I have been lamenting lately that I don't know any women or men with children my age whom I am really close with who are staying home with their children. Lamenting is maybe putting it too strongly, it's more like noticing. I am blessed with great friends, and am not necessarily looking (or even able to make room) for more close friends, but do notice that I don't have that commonality with those in my close circle around being a new mom and most recently, an at-home mom too. I have gotten out to one library story hour, but have yet to attend a play group, mostly because the people energy I have goes towards maintaining my existing friendships and family relationships. So there it is. I can't even clearly measure how important my need is to have additional connections, I only know that the isolation that I feel around being Noah's primary caregiver goes beyond what I can talk about easily with most people in my life right now.

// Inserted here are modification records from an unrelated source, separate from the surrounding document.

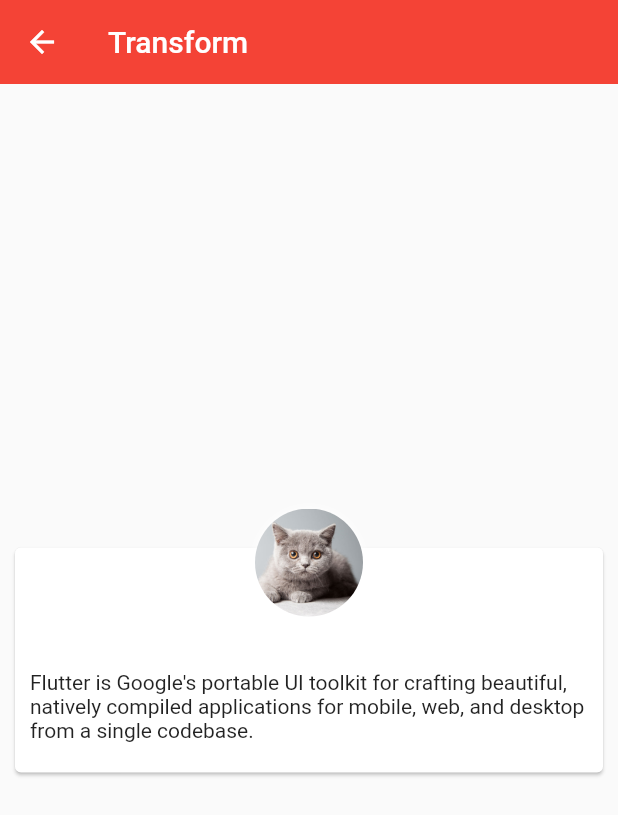
After one commit to MYWProgram/flutter_demo, a Flutter app: the ShowTransform screen opened by its route, on a phone screen of 412 x 824 dp. The commit adds this screen. Shown: the top 815 px of the screen. Run offline on Flutter 3.47's test engine with Material 2 defaults, Android fonts, the phone set to English and light mode, and no system bars; our stand-ins replace scroll_to_index.

Commit message:
feat: 新增 demo show_transform

```diff
--- a/lib/main.dart
+++ b/lib/main.dart
@@ -4,6 +4,7 @@ import 'package:flutter_demo/widget/clip.dart';
 import 'package:flutter_demo/widget/scroller_listener.dart';
 import 'package:flutter_demo/widget/scroll_to_index.dart';
 import 'package:flutter_demo/widget/scroll_to_index2.dart';
+import 'package:flutter_demo/widget/show_transform.dart';
 
 void main() {
   runApp(MyApp());
@@ -78,4 +79,5 @@ Map<String, WidgetBuilder> router = {
   '列表滑动监听': (context) => new ScrollerListener(),
   '滚动到指定位置': (context) => new ScrollToIndex(),
   '滚动到指定位置2': (context) => new ScrollToIndex2(),
+  'transform 展示效果': (context) => new ShowTransform(),
 };
--- /dev/null
+++ b/lib/widget/show_transform.dart
@@ -0,0 +1,65 @@
+import 'package:flutter/material.dart';
+
+class ShowTransform extends StatelessWidget {
+  @override
+  Widget build(BuildContext context) {
+    // ? 获取头像
+    _getHeader(context) {
+      return Transform.translate(
+        // * 向上偏移
+        offset: Offset(0, -36.0),
+        child: Container(
+          width: 72.0,
+          height: 72.0,
+          decoration: BoxDecoration(
+            boxShadow: [
+              BoxShadow(
+                color: Theme.of(context).cardColor,
+                blurRadius: 4.0,
+              ),
+            ],
+            shape: BoxShape.circle,
+            image: DecorationImage(
+              image: AssetImage('assets/images/cat.jpg'),
+              fit: BoxFit.cover,
+            ),
+          ),
+        ),
+      );
+    }
+
+    return Scaffold(
+      appBar: AppBar(
+        title: Container(
+          child: Text('Transform'),
+        ),
+        elevation: 0,
+        backgroundColor: Colors.red,
+      ),
+      body: Container(
+        child: Card(
+          child: Container(
+            child: Column(
+              children: <Widget>[
+                _getHeader(context),
+                Text(
+                  "Flutter is Google's portable UI toolkit for crafting "
+                  "beautiful, natively compiled applications for mobile, "
+                  "web, and desktop from a single codebase. ",
+                  overflow: TextOverflow.ellipsis,
+                  softWrap: true,
+                  maxLines: 3,
+                ),
+              ],
+              crossAxisAlignment: CrossAxisAlignment.center,
+            ),
+            height: 150,
+            padding: EdgeInsets.all(10),
+          ),
+          margin: EdgeInsets.all(10),
+        ),
+        alignment: Alignment.center,
+      ),
+    );
+  }
+}
```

Saying "I feel isolated," just doesn't seem to carry the emotion I have about it. "I feel massively responsible," gets closer. "I feel alone in this full-time mission to keep him not just alive, but happy, healthy, and thriving, while being a full-time witness to his early life" might sum up the whole kitten kaboodle, but still isn't specific enough. It's that it's tough luck if I don't feel like putting him to bed on a night when it takes an hour instead of ten minutes. Or how annoying it is wiping slung food particles off the kitchen tile after every meal, trying to focus on how exciting it is that Noah is learning to eat and sometimes even with a fork. Or how when Noah gives a glowing smile after walking, or stacking a block tower seven blocks high, there is no other adult for me to turn to and say - "How amazing is this?" Or when my husband is at work, how it is just me and Noah here. For many days in a row.

There is nothing like it, and I know the answer is not to whine for a long time but to go out and ask the universe for what I want. So my goal is to start engaging a bit more in the blogosphere to find some similarly situated bloggers - perhaps cyberspace is the new YWCA group for a mom like me? Where I can connect without taking on more than I can handle? Here I go - I hope to see you in the ether.